  • Dr. Chris Carr, Imperial College London [Joint Principal Investigator, Rosetta Plasma Consortium]
  • Dr. Mike Healy, Astrium Director of Earth Observation, Navigation and Science
  • Dr. John Zarnecki [Open University]

In addition representatives from other UK universities involved and the
Rutherford Appleton Laboratory will be available for comment and interview.

Media registration

To confirm your attendance please contact Julia Maddock at PPARC

Tel: 01793 442094


Video News Release [VNR] and Press Pack

A VNR and Press Pack will be available at the briefing.


Mission objectives

Rosetta will study the nucleus of comet Wirtanen and its environment in
unprecedented detail for a period of nearly two years as the comet journeys
towards the Sun, before finally landing a probe onto the comets surface of
frozen ice and dust to perform in-situ experiments. The scientific data will
shed new light on the origin of comets, the relationship between cometary
and interstellar material and its implications on the origin of our own
Solar System.

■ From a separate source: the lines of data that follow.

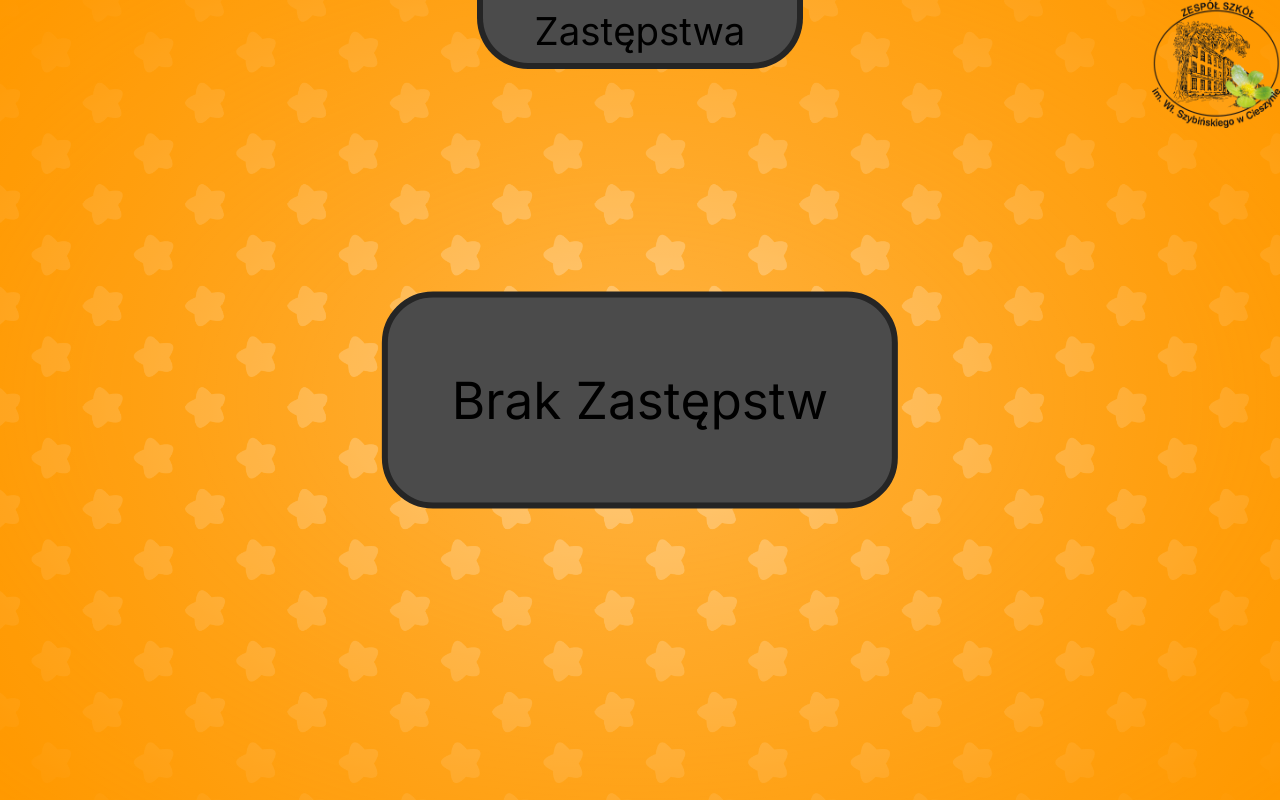
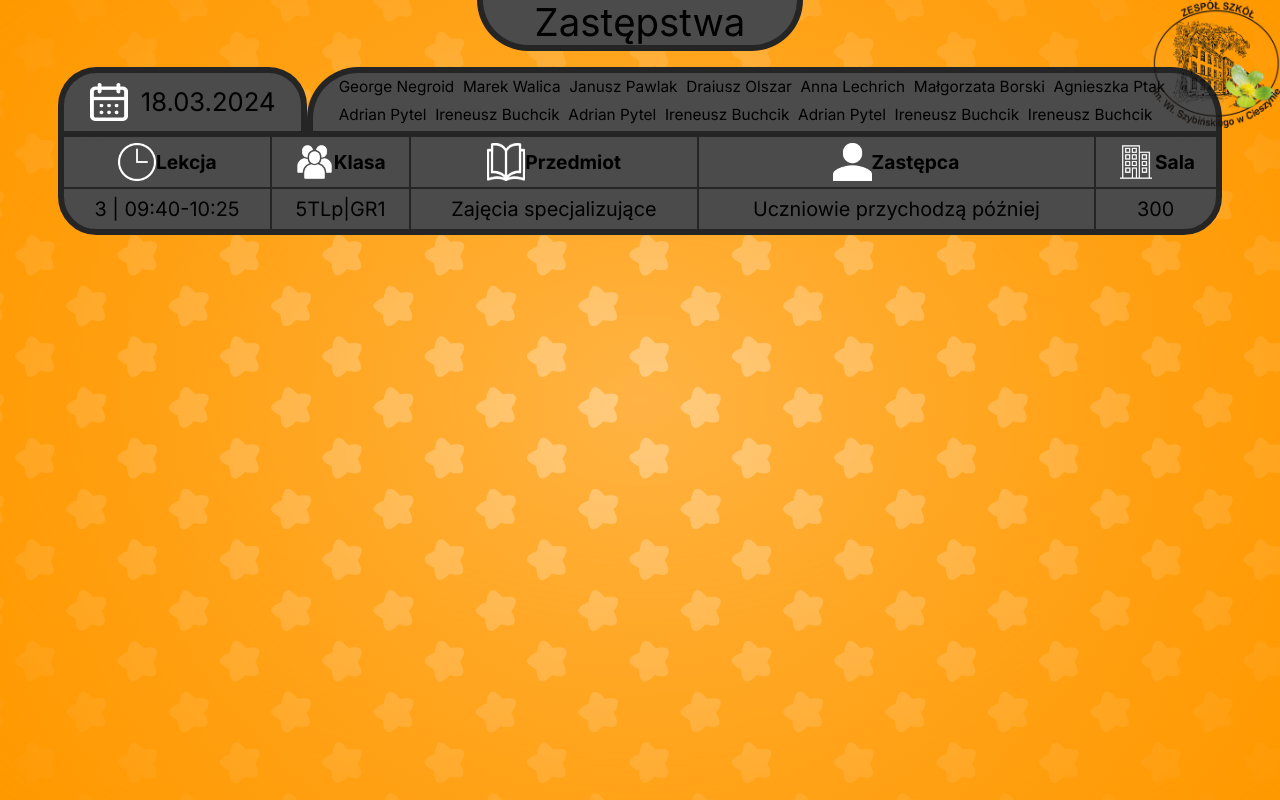
Before and after one commit to SpecialJayy/Substitutions-display-system, a Next.js app: page /display in a window 1280 px wide. Built offline with nearby package versions, Linux system fonts and the light colour scheme.

Commit message:
Changes regarding absent teachers
added the absent teachers tab

```diff
--- /dev/null
+++ b/public/assets/raw.html
@@ -0,0 +1,49 @@
+<!DOCTYPE html>
+<!-- saved from url=(0094)https://dds.vulcan.net.pl/Download/Document/eb99d756-5711-4d90-830d-90048549cf41?embedded=true -->
+<html><head><meta http-equiv="Content-Type" content="text/html; charset=UTF-8">
+
+		<title>
+			Zastępstwa
+		</title><style>
+			table, th, td { border: 1px solid black; }
+			table{ border: 1px solid black; margin-bottom: 30px; width:80%; border-collapse: collapse; table-layout:fixed; margin-left:auto; margin-right:auto; overflow-wrap: break-word; text-align: center;}
+			th { padding:5px; text-align: left; }
+			h1, h2 { text-align: center; }
+
+		</style>
+	</head><body>
+		<h1>
+			Zastępstwa
+		</h1><h2>
+			Okres: 18.03.2024 (pon.) - 18.03.2024 (pon.)
+		</h2><table>
+			<tbody><tr>
+				<th colspan="7">Dzień: 18.03.2024 (pon.)</th>
+			</tr><tr>
+				<th style="text-align: center">Lekcja</th><th style="text-align: center">Nauczyciel/wakat</th><th style="text-align: center">Oddział</th><th style="text-align: center">Przedmiot</th><th style="text-align: center">Sala</th><th style="text-align: center">Zastępca</th><th style="text-align: center">Uwagi</th>
+			</tr><tr>
+				<td>0, 07:10-07:55</td><td>Nauczyciel1</td><td>5TLp|GR1</td><td>Zajęcia specjalizujące</td><td>300</td><td>Uczniowie przychodzą później</td><td></td>
+			</tr><tr>
+				<td>1, 08:00-08:45</td><td>Nauczyciel3/td><td>2TL</td><td>Historia i teraźniejszość</td><td>11</td><td>Okienko dla uczniów</td><td></td>
+			</tr><tr>
+				<td>1, 08:00-08:45</td><td>Nauczyciel2</td><td>5TLp|GR1</td><td>Zajęcia specjalizujące</td><td>300</td><td>Uczniowie przychodzą później</td><td></td>
+			</tr><tr>
+				<td>1, 08:00-08:45</td><td>Nauczyciel2</td><td>2TG</td><td>podstawy projektowania graficznego</td><td>21</td><td>Uczniowie przychodzą później</td><td></td>
+			</tr><tr>
+				<td>2, 08:50-09:35</td><td>Nauczyciel2</td><td>1TL</td><td>Język polski</td><td>11</td><td>Nauczyciel  11</td><td></td>
+			</tr><tr>
+				<td>2, 08:50-09:35</td><td>Nauczyciel1</td><td>5TLp|GR1</td><td>Zajęcia specjalizujące</td><td>300</td><td>Uczniowie przychodzą później</td><td></td>
+			</tr><tr>
+				<td>2, 08:50-09:35</td><td>Nauczyciel3</td><td>3TG</td><td>podstawy projektowania graficznego</td><td>21</td><td>Uczniowie przychodzą później</td><td></td>
+			</tr><tr>
+				<td>2, 08:50-09:35</td><td>Nauczyciel4</td><td>3o</td><td>Język angielski</td><td>302</td><td>Nauczyciel5</td><td></td>
+			</tr><tr>
+				<td>2, 08:50-09:35</td><td>wakat</td><td>1TI</td><td>Wychowanie fizyczne</td><td>305</td><td>Nauczyciel1</td><td></td>
+			</tr><tr>
+				<td>3, 09:40-10:25</td><td>Nauczyciel3</td><td>3w</td><td>Matematyka</td><td>Au</td><td>wakat</td><td></td>
+			</tr><tr>
+				<td>3, 09:40-10:25</td><td>Nauczyciel1</td><td>5TLp|GR1</td><td>Zajęcia specjalizujące</td><td>300</td><td>Uczniowie przychodzą później</td><td></td>
+			</tr>
+		</tbody></table>
+
+</body></html>
--- a/src/app/display/page.tsx
+++ b/src/app/display/page.tsx
@@ -40,6 +40,7 @@ export default function Display() {
                 {/* {subs.length !== 0 && <h2>{subs[0][1]}</h2>} */}
                 <div className={`main ${ subs[0][0].length == 0 ? "gone" : ""}`}>
                     <span>
+                        <div className="topInfo">
                             <p className="calendarTime">
                                 <Image
                                     src={`/images/calendar.png`}
@@ -51,6 +52,23 @@ export default function Display() {
                                 <span>{subs[currentElementIndex][0][1]}</span>
                                 }
                             </p>
+                            <p className="absentTeachers">
+                                <p>George Negroid&nbsp;&nbsp;</p>
+                                <p>Marek Walica&nbsp;&nbsp;</p>
+                                <p>Janusz Pawlak&nbsp;&nbsp;</p>
+                                <p>Draiusz Olszar&nbsp;&nbsp;</p>
+                                <p>Anna Lechrich&nbsp;&nbsp;</p>
+                                <p>Małgorzata Borski&nbsp;&nbsp;</p>
+                                <p>Agnieszka Ptak&nbsp;&nbsp;</p>
+                                <p>Adrian Pytel&nbsp;&nbsp;</p>
+                                <p>Ireneusz Buchcik&nbsp;&nbsp;</p>
+                                <p>Adrian Pytel&nbsp;&nbsp;</p>
+                                <p>Ireneusz Buchcik&nbsp;&nbsp;</p>
+                                <p>Adrian Pytel&nbsp;&nbsp;</p>
+                                <p>Ireneusz Buchcik&nbsp;&nbsp;</p>
+                                <p>Ireneusz Buchcik&nbsp;&nbsp;</p>
+                            </p>
+                        </div>
                     <div className="rounded">
                         <table className="mainTable">
                     <thead>
@@ -81,23 +99,23 @@ export default function Display() {
                             <th>
                                  <p className="tableInfo">
                                     <Image
+                                        src={`/images/book.png`}
+                                        height={100}
+                                        width={100}
+                                        alt="zegar"
+                                        className="tableIcon"/>
+                                    Przedmiot
+                                </p>
+                            </th>
+                            <th>
+                                <p className="tableInfo">
+                                    <Image
                                         src={`/images/person.png`}
                                         height={100}
                                         width={100}
                                         alt="zegar"
                                         className="tableIcon"/>
                                     Zastępca
-                                </p>
-                            </th>
-                            <th>
-                                <p className="tableInfo">
-                                    <Image
-                                    src={`/images/book.png`}
-                                    height={100}
-                                    width={100}
-                                    alt="zegar"
-                                    className="tableIcon"/>
-                                    Przedmiot
                                 </p>
                             </th>
                             <th className="last">
@@ -121,16 +139,16 @@ export default function Display() {
                                         <tr key={elem[0]} className="last">
                                              <td>{elem[2]}</td> {/* lekcja */}
                                             <td className="klasa">{elem[4]}</td> {/* klasa */}
+                                            <td>{elem[5]}</td> {/* przedmiot */}
                                             <td>{elem[7]}</td> {/* zastępca */}
-                                            <td>{elem[5]}</td> {/* przedmiot */}
                                             <td className="last">{elem[6]}</td> {/* sala */}
                                         </tr>
                                     ) : (
                                         <tr key={elem[0]}>
                                             <td>{elem[2]}</td> {/* lekcja */}
                                             <td className="klasa">{elem[4]}</td> {/* klasa */}
+                                            <td>{elem[5]}</td> {/* przedmiot */}
                                             <td>{elem[7]}</td> {/* zastępca */}
-                                            <td>{elem[5]}</td> {/* przedmiot */}
                                             <td className="last">{elem[6]}</td>  {/* sala */}
                                         </tr>
                                     )
--- a/src/app/globals.css
+++ b/src/app/globals.css
@@ -99,7 +99,8 @@ body {
   border-radius: 0px 0px 4vw 4vw;
   padding-left: 4vw;
   padding-right: 4vw;
-  line-height: 4.9vw;
+  line-height: 3.5vw;
+  margin-bottom: 2vh;
 }
 
 .tableIcon {
@@ -112,6 +113,7 @@ body {
   align-items: center;
   background-color: var(--background);
   width: fit-content;
+  min-width: fit-content;
   max-height: 5vw;
   padding: 1vw 2vw 1vw 2vw;
   font-size: 2vw;
@@ -124,7 +126,7 @@ body {
 .rounded{
   border:solid var(--border);
   border-width: 0.5vw;
-  border-radius: 0 3vw 3vw 3vw;
+  border-radius: 0 0 3vw 3vw;
   width: fit-content;
   height: fit-content;
   background-color: var(--background);
@@ -236,3 +238,29 @@ table .klasa{
     transform: rotate(360deg);
   }
 }
+
+.topInfo {
+  display: flex;
+  flex-direction: row;
+}
+
+.absentTeachers > p {
+  width: fit-content;
+}
+
+.absentTeachers{
+  display: flex;
+  background-color: var(--background);
+  border: solid var(--border);
+  box-sizing: border-box;
+  border-radius: 4vw 4vw 0 0;
+  padding-left: 2vw;
+  padding-right: 2vw;
+  font-size: 1.2vw;
+  border-width: 0.5vw 0.5vw 0 0.5vw;
+  padding-top: 0.2vw;
+  flex-wrap: wrap;
+  width: 71.45vw;
+  height: 5vw;
+  max-height: 100%;
+}
```
Lines whose indentation alone changed are shown as unchanged.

Launch and flight

An Ariane 5 is scheduled to launch the Rosetta spacecraft in January 2003
from Kourou, French Guiana. It will rendezvous with comet Wirtanen after an
eight-year flight, during which time it will inspect two asteroids [Otawara
and Siwa] at close quarters. To gain enough orbital energy to reach its
target, Rosetta will require one Mars and two Earth gravity assists. The
spacecraft will experience extended periods of hibernation during its long

UK science involvement

The UK has instruments on both the orbiter and lander, with involvement from
several university groups. In particular the PTOLEMY experiment onboard the
lander, for which The Open University has Principal Investigator status,
will decipher the complex interacting chemistry of light elements in the
comet. Imperial College London is one of six Principal Investigator groups
within the Rosetta Science Plasma Consortium [RPC] group of instruments on
the orbiter, providing the hardware that interfaces the plasma sensors with
the spacecraft. RPC will study the plasma environment of the comet,
particularly the interaction of the plasma with the dust and gas materials

UK industrial involvement

Several UK industrial companies have supplied critical components,
assemblies and software for the Rosetta spacecraft including Astrium [orbit
control and propulsion], Logica [onboard software autonomy], SciSys
[satellite control and operations system].

SpaceRef staff editor.